◆ Task statement
Every line below should be repeated exactly.

◆ Task data
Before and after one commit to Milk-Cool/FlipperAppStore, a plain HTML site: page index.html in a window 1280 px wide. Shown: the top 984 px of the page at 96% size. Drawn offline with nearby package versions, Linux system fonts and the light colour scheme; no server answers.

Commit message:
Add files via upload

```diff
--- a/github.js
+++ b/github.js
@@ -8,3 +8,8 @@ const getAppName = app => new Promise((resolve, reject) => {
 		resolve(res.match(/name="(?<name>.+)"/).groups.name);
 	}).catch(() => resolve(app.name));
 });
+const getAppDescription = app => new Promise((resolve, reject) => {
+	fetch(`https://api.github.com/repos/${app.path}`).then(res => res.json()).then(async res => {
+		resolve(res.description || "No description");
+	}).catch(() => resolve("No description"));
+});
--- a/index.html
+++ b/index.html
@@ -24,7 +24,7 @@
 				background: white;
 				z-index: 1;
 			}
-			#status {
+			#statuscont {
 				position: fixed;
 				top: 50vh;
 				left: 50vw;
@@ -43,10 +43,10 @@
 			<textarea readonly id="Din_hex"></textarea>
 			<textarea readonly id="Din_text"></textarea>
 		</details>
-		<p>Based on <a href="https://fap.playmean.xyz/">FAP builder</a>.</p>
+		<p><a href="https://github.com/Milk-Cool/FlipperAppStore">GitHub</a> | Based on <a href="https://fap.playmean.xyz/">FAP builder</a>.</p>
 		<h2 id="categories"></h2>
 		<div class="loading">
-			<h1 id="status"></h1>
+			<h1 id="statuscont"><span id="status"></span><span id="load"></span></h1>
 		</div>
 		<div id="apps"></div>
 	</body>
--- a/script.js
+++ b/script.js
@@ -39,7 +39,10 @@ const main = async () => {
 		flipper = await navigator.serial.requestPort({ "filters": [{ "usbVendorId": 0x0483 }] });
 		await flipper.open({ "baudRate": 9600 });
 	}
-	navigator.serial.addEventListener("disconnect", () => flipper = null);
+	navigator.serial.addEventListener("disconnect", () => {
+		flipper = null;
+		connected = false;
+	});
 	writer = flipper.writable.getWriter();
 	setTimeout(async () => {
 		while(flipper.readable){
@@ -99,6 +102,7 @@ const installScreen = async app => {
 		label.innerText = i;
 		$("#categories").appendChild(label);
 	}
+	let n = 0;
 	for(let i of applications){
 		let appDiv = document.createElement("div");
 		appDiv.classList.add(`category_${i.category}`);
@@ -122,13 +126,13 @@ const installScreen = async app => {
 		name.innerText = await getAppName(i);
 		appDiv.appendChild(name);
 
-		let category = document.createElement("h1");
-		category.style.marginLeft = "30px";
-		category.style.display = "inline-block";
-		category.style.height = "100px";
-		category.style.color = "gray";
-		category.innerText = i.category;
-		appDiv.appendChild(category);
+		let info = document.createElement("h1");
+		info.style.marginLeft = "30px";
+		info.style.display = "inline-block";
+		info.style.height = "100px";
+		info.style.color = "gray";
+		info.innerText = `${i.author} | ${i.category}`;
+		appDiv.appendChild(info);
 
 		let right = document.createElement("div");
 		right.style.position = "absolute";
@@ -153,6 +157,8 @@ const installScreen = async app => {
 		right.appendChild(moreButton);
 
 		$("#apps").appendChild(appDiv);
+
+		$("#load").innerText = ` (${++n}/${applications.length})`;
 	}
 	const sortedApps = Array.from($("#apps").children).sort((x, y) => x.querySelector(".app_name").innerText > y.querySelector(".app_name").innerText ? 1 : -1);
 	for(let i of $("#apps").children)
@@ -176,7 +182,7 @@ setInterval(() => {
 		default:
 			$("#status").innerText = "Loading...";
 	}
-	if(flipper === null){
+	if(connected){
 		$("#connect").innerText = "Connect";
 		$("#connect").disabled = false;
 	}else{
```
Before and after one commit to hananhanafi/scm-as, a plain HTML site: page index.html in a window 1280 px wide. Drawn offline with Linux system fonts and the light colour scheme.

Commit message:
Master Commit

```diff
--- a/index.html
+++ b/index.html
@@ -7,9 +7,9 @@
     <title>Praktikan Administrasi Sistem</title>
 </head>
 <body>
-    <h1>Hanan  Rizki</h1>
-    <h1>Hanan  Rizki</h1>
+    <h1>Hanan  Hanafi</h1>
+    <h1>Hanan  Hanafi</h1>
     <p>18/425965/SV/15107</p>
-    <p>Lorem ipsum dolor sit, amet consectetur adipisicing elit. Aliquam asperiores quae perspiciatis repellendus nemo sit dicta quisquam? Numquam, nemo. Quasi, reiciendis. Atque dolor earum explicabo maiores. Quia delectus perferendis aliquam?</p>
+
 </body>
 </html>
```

◆ Written response
Before and after one commit to Milk-Cool/FlipperAppStore, a plain HTML site: page index.html in a window 1280 px wide. Shown: the top 984 px of the page at 96% size. Drawn offline with nearby package versions, Linux system fonts and the light colour scheme; no server answers.

Commit message:
Add files via upload

```diff
--- a/github.js
+++ b/github.js
@@ -8,3 +8,8 @@ const getAppName = app => new Promise((resolve, reject) => {
 		resolve(res.match(/name="(?<name>.+)"/).groups.name);
 	}).catch(() => resolve(app.name));
 });
+const getAppDescription = app => new Promise((resolve, reject) => {
+	fetch(`https://api.github.com/repos/${app.path}`).then(res => res.json()).then(async res => {
+		resolve(res.description || "No description");
+	}).catch(() => resolve("No description"));
+});
--- a/index.html
+++ b/index.html
@@ -24,7 +24,7 @@
 				background: white;
 				z-index: 1;
 			}
-			#status {
+			#statuscont {
 				position: fixed;
 				top: 50vh;
 				left: 50vw;
@@ -43,10 +43,10 @@
 			<textarea readonly id="Din_hex"></textarea>
 			<textarea readonly id="Din_text"></textarea>
 		</details>
-		<p>Based on <a href="https://fap.playmean.xyz/">FAP builder</a>.</p>
+		<p><a href="https://github.com/Milk-Cool/FlipperAppStore">GitHub</a> | Based on <a href="https://fap.playmean.xyz/">FAP builder</a>.</p>
 		<h2 id="categories"></h2>
 		<div class="loading">
-			<h1 id="status"></h1>
+			<h1 id="statuscont"><span id="status"></span><span id="load"></span></h1>
 		</div>
 		<div id="apps"></div>
 	</body>
--- a/script.js
+++ b/script.js
@@ -39,7 +39,10 @@ const main = async () => {
 		flipper = await navigator.serial.requestPort({ "filters": [{ "usbVendorId": 0x0483 }] });
 		await flipper.open({ "baudRate": 9600 });
 	}
-	navigator.serial.addEventListener("disconnect", () => flipper = null);
+	navigator.serial.addEventListener("disconnect", () => {
+		flipper = null;
+		connected = false;
+	});
 	writer = flipper.writable.getWriter();
 	setTimeout(async () => {
 		while(flipper.readable){
@@ -99,6 +102,7 @@ const installScreen = async app => {
 		label.innerText = i;
 		$("#categories").appendChild(label);
 	}
+	let n = 0;
 	for(let i of applications){
 		let appDiv = document.createElement("div");
 		appDiv.classList.add(`category_${i.category}`);
@@ -122,13 +126,13 @@ const installScreen = async app => {
 		name.innerText = await getAppName(i);
 		appDiv.appendChild(name);
 
-		let category = document.createElement("h1");
-		category.style.marginLeft = "30px";
-		category.style.display = "inline-block";
-		category.style.height = "100px";
-		category.style.color = "gray";
-		category.innerText = i.category;
-		appDiv.appendChild(category);
+		let info = document.createElement("h1");
+		info.style.marginLeft = "30px";
+		info.style.display = "inline-block";
+		info.style.height = "100px";
+		info.style.color = "gray";
+		info.innerText = `${i.author} | ${i.category}`;
+		appDiv.appendChild(info);
 
 		let right = document.createElement("div");
 		right.style.position = "absolute";
@@ -153,6 +157,8 @@ const installScreen = async app => {
 		right.appendChild(moreButton);
 
 		$("#apps").appendChild(appDiv);
+
+		$("#load").innerText = ` (${++n}/${applications.length})`;
 	}
 	const sortedApps = Array.from($("#apps").children).sort((x, y) => x.querySelector(".app_name").innerText > y.querySelector(".app_name").innerText ? 1 : -1);
 	for(let i of $("#apps").children)
@@ -176,7 +182,7 @@ setInterval(() => {
 		default:
 			$("#status").innerText = "Loading...";
 	}
-	if(flipper === null){
+	if(connected){
 		$("#connect").innerText = "Connect";
 		$("#connect").disabled = false;
 	}else{
```
Before and after one commit to hananhanafi/scm-as, a plain HTML site: page index.html in a window 1280 px wide. Drawn offline with Linux system fonts and the light colour scheme.

Commit message:
Master Commit

```diff
--- a/index.html
+++ b/index.html
@@ -7,9 +7,9 @@
     <title>Praktikan Administrasi Sistem</title>
 </head>
 <body>
-    <h1>Hanan  Rizki</h1>
-    <h1>Hanan  Rizki</h1>
+    <h1>Hanan  Hanafi</h1>
+    <h1>Hanan  Hanafi</h1>
     <p>18/425965/SV/15107</p>
-    <p>Lorem ipsum dolor sit, amet consectetur adipisicing elit. Aliquam asperiores quae perspiciatis repellendus nemo sit dicta quisquam? Numquam, nemo. Quasi, reiciendis. Atque dolor earum explicabo maiores. Quia delectus perferendis aliquam?</p>
+
 </body>
 </html>
```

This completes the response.